### Goal of the exercise
Take the listing below and print exactly the lines starting at the line containing "New file added" and ending at the line containing "Also changed, not", both ends included, and no others.
-------- Source records
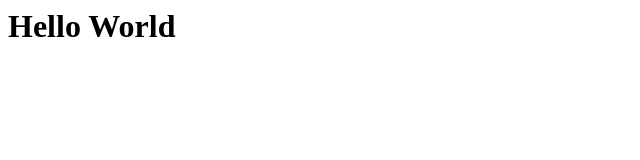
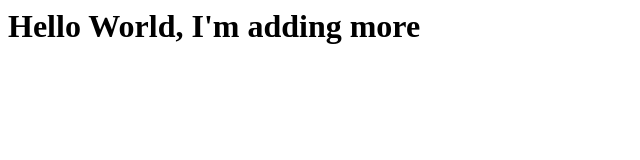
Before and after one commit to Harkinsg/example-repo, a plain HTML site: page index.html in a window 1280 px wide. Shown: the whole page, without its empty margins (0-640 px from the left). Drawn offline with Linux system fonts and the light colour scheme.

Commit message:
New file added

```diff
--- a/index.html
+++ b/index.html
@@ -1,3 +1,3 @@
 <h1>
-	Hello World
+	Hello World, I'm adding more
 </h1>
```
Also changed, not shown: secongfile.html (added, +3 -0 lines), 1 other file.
----------------
-------- Source records
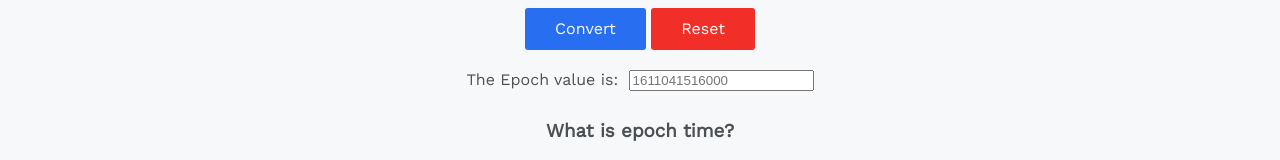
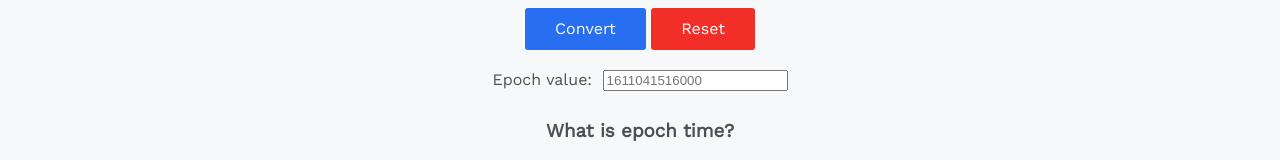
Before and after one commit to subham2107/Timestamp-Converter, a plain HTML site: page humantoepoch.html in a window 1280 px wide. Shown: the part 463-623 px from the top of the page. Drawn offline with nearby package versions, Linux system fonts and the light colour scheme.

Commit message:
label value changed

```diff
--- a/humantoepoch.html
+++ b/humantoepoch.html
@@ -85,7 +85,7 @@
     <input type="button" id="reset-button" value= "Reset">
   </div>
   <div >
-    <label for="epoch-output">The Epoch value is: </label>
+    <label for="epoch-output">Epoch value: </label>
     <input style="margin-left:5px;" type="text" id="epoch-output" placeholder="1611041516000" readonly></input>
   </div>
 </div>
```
----------------
### Solution for this task
New file added

```diff
--- a/index.html
+++ b/index.html
@@ -1,3 +1,3 @@
 <h1>
-	Hello World
+	Hello World, I'm adding more
 </h1>
```
Also changed, not shown: secongfile.html (added, +3 -0 lines), 1 other file.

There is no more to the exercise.